Connected by a cable to the solar panels, the inverter converts the DC power to 240V AC (alternating current), the type of electricity used in your home. On some inverters, the digital display provides statistics on how much power is being generated throughout the day.
This is a measurement device calculating the power you use and the power sent back to the grid. The power you don’t use can sometimes be sold back to the grid. This is called the feed-in tariff, a rebate depending on your electricity retailer and state.
The poles and wires that connect residential and commercial properties, to traditional, centralised generation (power stations) are sometimes referred to as the “electricity grid”. Any surplus energy your home generates is fed back into the electricity grid. When you need additional power, the electricity grid provides this, too.

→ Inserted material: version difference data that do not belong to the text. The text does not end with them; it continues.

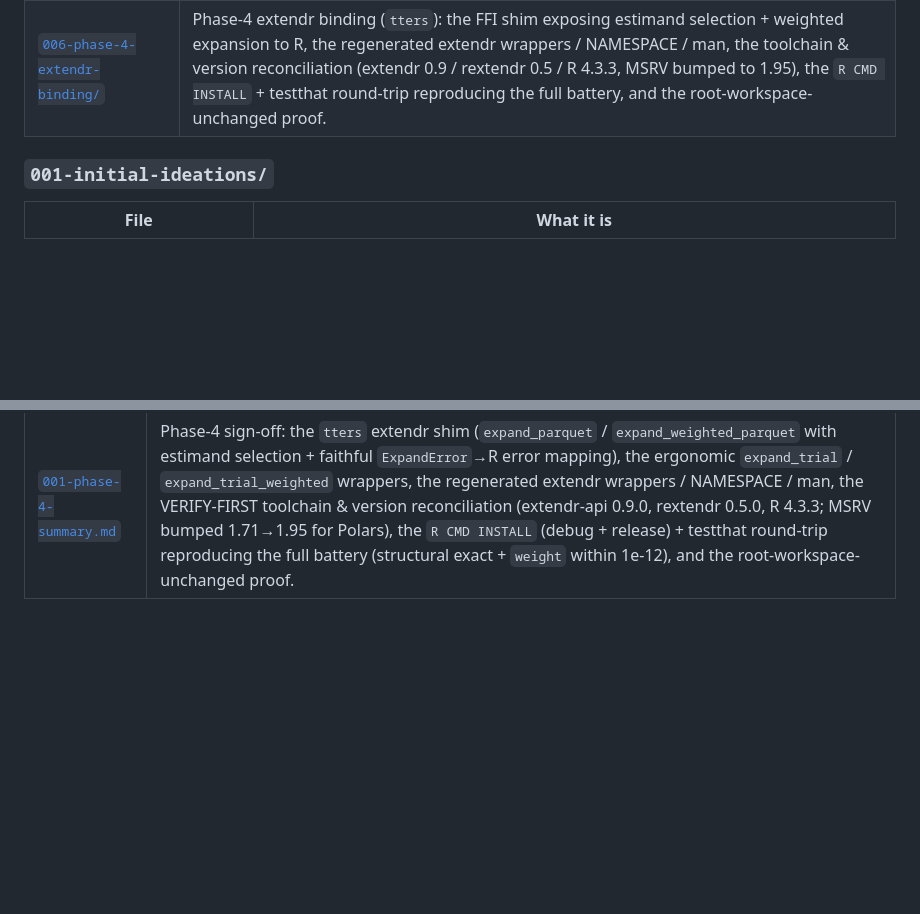
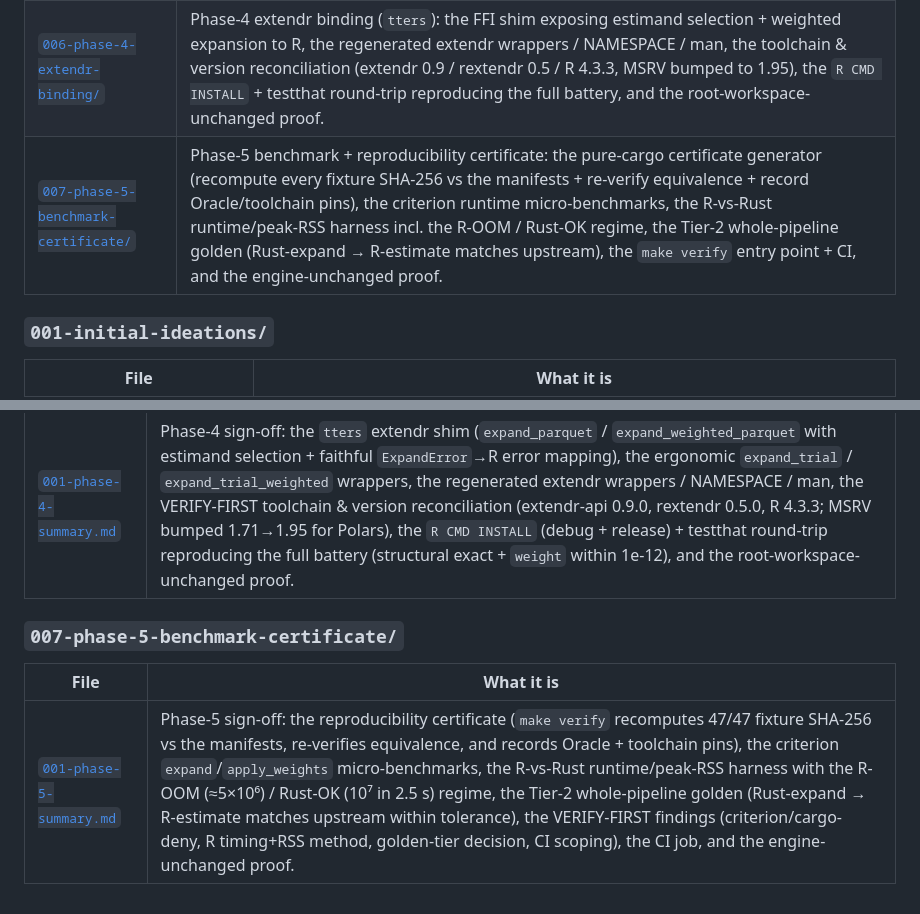
Before and after one commit to oldschoolcool2/rust-tte, a Markdown page: docs/README.md, 2 parts joined by grey strips. Drawn GitHub-style; blank space fills up the shorter version.

```diff
--- a/docs/README.md
+++ b/docs/README.md
@@ -30,6 +30,7 @@ docs/
 | [`004-phase-2-pp-censoring/`](004-phase-2-pp-censoring/) | Phase-2 per-protocol engine: first-deviation artificial censoring (`cum_max`/window), the `PP = ITT ∩ S4-survivors` fixture recipe, the no-flag-column schema decision, bit-exact verification, and the ITT-unchanged proof. |
 | [`005-phase-3-weight-application/`](005-phase-3-weight-application/) | Phase-3 weight application: the join + cumulative-product (`cum_prod`/window) design, the per-`(id, period)` factor table recovered from the Oracle weights, the `STRUCTURAL_COLS_WEIGHTED` schema, the 1e-12 tolerance, verification within tolerance, and the ITT/PP-unchanged proof. |
 | [`006-phase-4-extendr-binding/`](006-phase-4-extendr-binding/) | Phase-4 extendr binding (`tters`): the FFI shim exposing estimand selection + weighted expansion to R, the regenerated extendr wrappers / NAMESPACE / man, the toolchain & version reconciliation (extendr 0.9 / rextendr 0.5 / R 4.3.3, MSRV bumped to 1.95), the `R CMD INSTALL` + testthat round-trip reproducing the full battery, and the root-workspace-unchanged proof. |
+| [`007-phase-5-benchmark-certificate/`](007-phase-5-benchmark-certificate/) | Phase-5 benchmark + reproducibility certificate: the pure-cargo certificate generator (recompute every fixture SHA-256 vs the manifests + re-verify equivalence + record Oracle/toolchain pins), the criterion runtime micro-benchmarks, the R-vs-Rust runtime/peak-RSS harness incl. the R-OOM / Rust-OK regime, the Tier-2 whole-pipeline golden (Rust-expand → R-estimate matches upstream), the `make verify` entry point + CI, and the engine-unchanged proof. |
 
 ### `001-initial-ideations/`
 
@@ -69,3 +70,9 @@ docs/
 | File | What it is |
 |---|---|
 | [`001-phase-4-summary.md`](006-phase-4-extendr-binding/001-phase-4-summary.md) | Phase-4 sign-off: the `tters` extendr shim (`expand_parquet` / `expand_weighted_parquet` with estimand selection + faithful `ExpandError`→R error mapping), the ergonomic `expand_trial` / `expand_trial_weighted` wrappers, the regenerated extendr wrappers / NAMESPACE / man, the VERIFY-FIRST toolchain & version reconciliation (extendr-api 0.9.0, rextendr 0.5.0, R 4.3.3; MSRV bumped 1.71→1.95 for Polars), the `R CMD INSTALL` (debug + release) + testthat round-trip reproducing the full battery (structural exact + `weight` within 1e-12), and the root-workspace-unchanged proof. |
+
+### `007-phase-5-benchmark-certificate/`
+
+| File | What it is |
+|---|---|
+| [`001-phase-5-summary.md`](007-phase-5-benchmark-certificate/001-phase-5-summary.md) | Phase-5 sign-off: the reproducibility certificate (`make verify` recomputes 47/47 fixture SHA-256 vs the manifests, re-verifies equivalence, and records Oracle + toolchain pins), the criterion `expand`/`apply_weights` micro-benchmarks, the R-vs-Rust runtime/peak-RSS harness with the R-OOM (≈5×10⁶) / Rust-OK (10⁷ in 2.5 s) regime, the Tier-2 whole-pipeline golden (Rust-expand → R-estimate matches upstream within tolerance), the VERIFY-FIRST findings (criterion/cargo-deny, R timing+RSS method, golden-tier decision, CI scoping), the CI job, and the engine-unchanged proof. |
```
Also changed, not shown: ROADMAP.md (+1 -1 lines), docs/007-phase-5-benchmark-certificate/001-phase-5-summary.md (added, +130 -0 lines).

A solar system can only produce electricity if there is sunlight. That means solar can produce electricity on cloudy days when small amounts of sunlight are still shining down onto a rooftop. However, at night time, when there is no sun light, your solar system will not generate any electricity.
It will exported to the electricity grid where, depending on your retailer and tariff, you may be given a credit towards your electricity bill.
This is the rate at which you are paid for exporting excess electricity generation back to the grid and is retailer dependent.
Small Scale Technology Certificates (STC) are still available for most households. These certificates help reduce the cost of solar to you. Most solar providers, including EnergyAustralia, advertise solar pricing with the STCs already removed from the price. This is because you can sign over the STC rebates to the solar provider and therefore reduce the cost of the system.
That depends on what meter you currently have. A bi-directional smart meter is needed to support solar. These are very common in Victoria but less common in other states and therefore a new meter will need to be installed as part of your solar installation. In most cases, EnergyAustralia can organise this for you.